England’s 3-0 friendly win over Peru was characterised by a lack of real attacking penetration, making backing those who thrive at set pieces the shrewdest bets to top score for Roy Hodgson’s men in Brazil.
Wembley witnessed centre-halves Gary Cahill and Phil Jagielka profit from Leighton Baines deliveries to put a reassuring polish on what could have been a demoralising result.
At a scarcely believable 33/1, the former rates scarcely believable value to top score for the Three Lions at the World Cup for these reasons five.
England managed just three shots on target against Peru according to the BBC.
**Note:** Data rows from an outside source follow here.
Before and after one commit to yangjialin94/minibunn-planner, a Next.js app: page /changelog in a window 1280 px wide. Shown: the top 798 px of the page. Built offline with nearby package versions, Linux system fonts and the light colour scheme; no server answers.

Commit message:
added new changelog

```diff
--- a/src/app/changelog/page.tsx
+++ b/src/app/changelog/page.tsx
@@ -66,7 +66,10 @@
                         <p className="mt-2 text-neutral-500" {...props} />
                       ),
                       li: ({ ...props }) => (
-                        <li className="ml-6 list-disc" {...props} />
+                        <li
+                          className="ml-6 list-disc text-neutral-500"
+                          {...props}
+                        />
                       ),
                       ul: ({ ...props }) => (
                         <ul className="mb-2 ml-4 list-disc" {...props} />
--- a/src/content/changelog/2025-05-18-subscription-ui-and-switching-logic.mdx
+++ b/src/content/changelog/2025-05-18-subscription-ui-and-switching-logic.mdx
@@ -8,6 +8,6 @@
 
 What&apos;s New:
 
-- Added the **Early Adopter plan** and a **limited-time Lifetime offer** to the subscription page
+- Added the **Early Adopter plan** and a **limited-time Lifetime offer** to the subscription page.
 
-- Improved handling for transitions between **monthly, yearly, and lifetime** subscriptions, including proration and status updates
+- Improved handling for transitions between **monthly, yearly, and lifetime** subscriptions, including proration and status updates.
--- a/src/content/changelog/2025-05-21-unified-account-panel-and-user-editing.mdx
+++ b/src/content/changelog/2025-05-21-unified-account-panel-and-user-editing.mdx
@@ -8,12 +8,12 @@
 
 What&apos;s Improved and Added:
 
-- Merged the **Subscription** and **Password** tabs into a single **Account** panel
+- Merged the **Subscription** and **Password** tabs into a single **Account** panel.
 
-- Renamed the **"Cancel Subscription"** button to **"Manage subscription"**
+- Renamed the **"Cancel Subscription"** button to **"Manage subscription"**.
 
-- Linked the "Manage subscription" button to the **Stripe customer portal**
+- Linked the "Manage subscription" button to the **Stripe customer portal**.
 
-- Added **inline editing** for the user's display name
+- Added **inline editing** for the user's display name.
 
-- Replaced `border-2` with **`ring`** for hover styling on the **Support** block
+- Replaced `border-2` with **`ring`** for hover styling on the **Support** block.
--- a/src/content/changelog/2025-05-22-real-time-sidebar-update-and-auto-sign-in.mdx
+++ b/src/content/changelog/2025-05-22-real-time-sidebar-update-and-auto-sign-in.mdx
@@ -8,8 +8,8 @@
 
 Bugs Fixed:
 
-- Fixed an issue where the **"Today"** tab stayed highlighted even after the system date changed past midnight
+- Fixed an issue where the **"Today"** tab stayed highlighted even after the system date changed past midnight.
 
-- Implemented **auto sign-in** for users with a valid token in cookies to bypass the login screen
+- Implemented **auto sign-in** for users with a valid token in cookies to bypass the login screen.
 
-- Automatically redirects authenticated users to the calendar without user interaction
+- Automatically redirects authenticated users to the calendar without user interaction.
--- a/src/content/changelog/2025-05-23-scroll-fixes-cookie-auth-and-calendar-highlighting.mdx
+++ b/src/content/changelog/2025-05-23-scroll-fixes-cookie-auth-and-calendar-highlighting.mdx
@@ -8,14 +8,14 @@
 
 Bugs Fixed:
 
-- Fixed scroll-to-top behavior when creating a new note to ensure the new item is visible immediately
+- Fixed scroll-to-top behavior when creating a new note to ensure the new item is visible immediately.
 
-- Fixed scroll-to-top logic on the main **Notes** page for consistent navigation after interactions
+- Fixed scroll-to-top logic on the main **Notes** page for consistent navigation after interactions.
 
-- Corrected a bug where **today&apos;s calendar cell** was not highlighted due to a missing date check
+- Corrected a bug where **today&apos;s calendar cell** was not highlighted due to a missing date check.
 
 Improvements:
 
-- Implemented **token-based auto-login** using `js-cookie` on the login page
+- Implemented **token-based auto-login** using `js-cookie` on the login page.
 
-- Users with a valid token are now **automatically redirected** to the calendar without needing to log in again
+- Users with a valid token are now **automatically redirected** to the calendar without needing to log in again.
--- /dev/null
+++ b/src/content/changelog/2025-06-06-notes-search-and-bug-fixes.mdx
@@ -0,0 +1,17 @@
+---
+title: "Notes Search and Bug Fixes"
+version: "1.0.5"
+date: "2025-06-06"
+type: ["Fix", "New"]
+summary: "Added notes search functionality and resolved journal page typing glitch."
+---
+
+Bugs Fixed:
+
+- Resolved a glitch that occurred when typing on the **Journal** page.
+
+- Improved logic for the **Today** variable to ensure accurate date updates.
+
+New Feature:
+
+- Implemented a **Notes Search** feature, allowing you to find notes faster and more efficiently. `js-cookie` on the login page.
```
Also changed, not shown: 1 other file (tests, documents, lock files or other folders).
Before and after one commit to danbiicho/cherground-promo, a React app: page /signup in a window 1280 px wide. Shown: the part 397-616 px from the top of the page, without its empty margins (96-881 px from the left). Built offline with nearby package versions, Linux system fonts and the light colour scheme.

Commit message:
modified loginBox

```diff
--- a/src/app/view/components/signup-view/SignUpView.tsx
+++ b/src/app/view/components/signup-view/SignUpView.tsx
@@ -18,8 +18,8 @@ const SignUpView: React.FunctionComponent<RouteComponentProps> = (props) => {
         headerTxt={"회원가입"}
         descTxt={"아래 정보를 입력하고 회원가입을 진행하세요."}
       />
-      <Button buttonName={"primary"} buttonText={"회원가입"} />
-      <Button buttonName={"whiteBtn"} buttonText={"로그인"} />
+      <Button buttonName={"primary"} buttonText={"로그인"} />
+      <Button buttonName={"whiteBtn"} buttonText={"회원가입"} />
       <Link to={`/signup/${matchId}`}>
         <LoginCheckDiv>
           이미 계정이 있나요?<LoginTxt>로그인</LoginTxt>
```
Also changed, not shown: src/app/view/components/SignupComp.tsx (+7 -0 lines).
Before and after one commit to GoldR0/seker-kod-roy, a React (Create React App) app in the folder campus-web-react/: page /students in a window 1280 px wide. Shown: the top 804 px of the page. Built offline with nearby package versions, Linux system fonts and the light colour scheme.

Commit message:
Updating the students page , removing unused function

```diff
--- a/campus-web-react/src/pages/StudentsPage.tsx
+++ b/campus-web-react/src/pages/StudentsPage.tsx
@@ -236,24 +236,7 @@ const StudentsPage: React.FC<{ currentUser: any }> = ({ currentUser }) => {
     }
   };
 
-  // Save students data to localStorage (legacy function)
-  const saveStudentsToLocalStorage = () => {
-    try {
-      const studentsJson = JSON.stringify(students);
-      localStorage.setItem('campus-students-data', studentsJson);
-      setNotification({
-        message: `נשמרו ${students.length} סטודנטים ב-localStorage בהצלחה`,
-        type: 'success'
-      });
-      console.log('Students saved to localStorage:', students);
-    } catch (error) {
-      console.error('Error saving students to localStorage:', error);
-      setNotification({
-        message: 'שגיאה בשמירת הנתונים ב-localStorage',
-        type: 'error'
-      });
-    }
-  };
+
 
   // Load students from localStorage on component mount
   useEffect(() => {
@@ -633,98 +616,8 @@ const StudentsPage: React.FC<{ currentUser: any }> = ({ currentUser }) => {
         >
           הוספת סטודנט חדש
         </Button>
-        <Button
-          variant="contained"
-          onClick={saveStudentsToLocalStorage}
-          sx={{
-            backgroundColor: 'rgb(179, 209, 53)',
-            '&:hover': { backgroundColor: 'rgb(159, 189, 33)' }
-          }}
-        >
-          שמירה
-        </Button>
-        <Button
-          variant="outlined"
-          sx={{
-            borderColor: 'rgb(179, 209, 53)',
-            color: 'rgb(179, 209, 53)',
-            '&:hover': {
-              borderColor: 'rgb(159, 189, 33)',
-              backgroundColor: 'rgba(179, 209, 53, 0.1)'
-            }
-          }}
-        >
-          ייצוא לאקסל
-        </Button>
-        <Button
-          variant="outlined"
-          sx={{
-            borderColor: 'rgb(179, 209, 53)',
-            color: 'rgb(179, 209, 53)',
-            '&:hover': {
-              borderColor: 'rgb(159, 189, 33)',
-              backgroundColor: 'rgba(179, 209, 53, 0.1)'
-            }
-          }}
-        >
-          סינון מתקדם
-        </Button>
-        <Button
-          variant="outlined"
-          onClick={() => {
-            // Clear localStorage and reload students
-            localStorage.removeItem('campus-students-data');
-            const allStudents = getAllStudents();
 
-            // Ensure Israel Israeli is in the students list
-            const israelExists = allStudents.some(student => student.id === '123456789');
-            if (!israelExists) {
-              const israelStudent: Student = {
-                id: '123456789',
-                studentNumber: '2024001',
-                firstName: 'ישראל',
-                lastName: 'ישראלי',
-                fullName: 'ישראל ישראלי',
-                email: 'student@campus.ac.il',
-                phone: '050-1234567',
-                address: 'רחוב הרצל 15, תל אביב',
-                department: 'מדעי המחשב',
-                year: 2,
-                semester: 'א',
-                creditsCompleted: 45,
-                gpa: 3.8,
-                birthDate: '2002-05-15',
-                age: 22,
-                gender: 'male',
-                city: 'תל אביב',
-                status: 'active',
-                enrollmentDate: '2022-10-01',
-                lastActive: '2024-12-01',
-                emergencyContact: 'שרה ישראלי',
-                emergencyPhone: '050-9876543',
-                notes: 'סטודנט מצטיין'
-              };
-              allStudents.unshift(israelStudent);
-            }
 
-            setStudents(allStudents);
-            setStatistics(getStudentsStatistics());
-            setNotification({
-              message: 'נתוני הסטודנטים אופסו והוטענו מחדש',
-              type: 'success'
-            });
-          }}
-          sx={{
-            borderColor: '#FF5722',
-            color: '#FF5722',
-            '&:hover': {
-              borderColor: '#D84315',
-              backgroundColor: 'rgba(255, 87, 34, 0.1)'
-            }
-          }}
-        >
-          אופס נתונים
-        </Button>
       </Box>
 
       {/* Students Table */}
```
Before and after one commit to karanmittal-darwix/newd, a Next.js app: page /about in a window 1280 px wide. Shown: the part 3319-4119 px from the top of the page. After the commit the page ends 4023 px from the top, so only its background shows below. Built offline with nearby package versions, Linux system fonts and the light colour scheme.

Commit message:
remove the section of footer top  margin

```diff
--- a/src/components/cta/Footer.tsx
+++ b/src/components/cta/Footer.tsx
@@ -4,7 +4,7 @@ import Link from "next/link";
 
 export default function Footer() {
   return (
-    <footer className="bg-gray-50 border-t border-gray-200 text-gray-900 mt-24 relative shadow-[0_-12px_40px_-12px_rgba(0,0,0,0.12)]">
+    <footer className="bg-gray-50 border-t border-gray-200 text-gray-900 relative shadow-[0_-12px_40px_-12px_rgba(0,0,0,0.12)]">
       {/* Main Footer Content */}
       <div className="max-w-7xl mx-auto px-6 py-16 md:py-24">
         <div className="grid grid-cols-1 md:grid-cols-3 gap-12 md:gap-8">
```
Cutting edge was hardly abundant against some of the more average foes South America has to offer, with only ten attempts on goal summoned in total.
The dead ball deliveries of Baines and Steven Gerrard are England’s best chance of finding the net.
Head-seeking missiles from the boot of Liverpool’s hardy perennial have long been the Three Lions most reliable source of goals.
Now, with fellow Scouse set-piece specialist Baines in the XI, the proportion of appetising free-kicks and corners is on the rise for England’s knock-down and nodder gourmets.
With both men above Cahill in the betting at 20/1 and 10/1 respectively, their dead-ball responsibilities will deny them the chance to profit from said situations themselves.
Cahill is one of a handful of names guaranteed to start if fit in Brazil.
Hodgson’s back five is virtually chiselled in granite ahead of the Group D opener against the Italians in Manaus, with the Chelsea man one of those guaranteed a berth.
Further forward the fight for places is that much more competitive, with Steven Gerrard and, to a lesser extent, Wayne Rooney the only men who have the right to expect a place in the XI.
No England player scored more than one goal at Euro 2012 or World Cup 2010.
On recent tournament form it’s unlikely that the man who nets most for ‘the boys what invented the game’ will need to hit Herculean heights in Brazil.
With the top English goalscorer dough split four ways in 2012 and three ways in 2010, going for a big-priced protagonist makes financial sense.
After all, those who backed Joleon Lescott in 2012 or Matthew Upson in 2010 would have been far happier with their share of the loot than Rooney punters.
Cahill has scored more goals for Chelsea than Jagielka has for Everton in less than half the outings.
Both men rate excellent top-scorer bets, but the former Bolton and Aston Villa man’s ten top-level club goals have come from 110 outings.
It’s a far superior strike-rate to that of the Everton skipper whose nine nettings have taken 245 Toffees games to accumulate.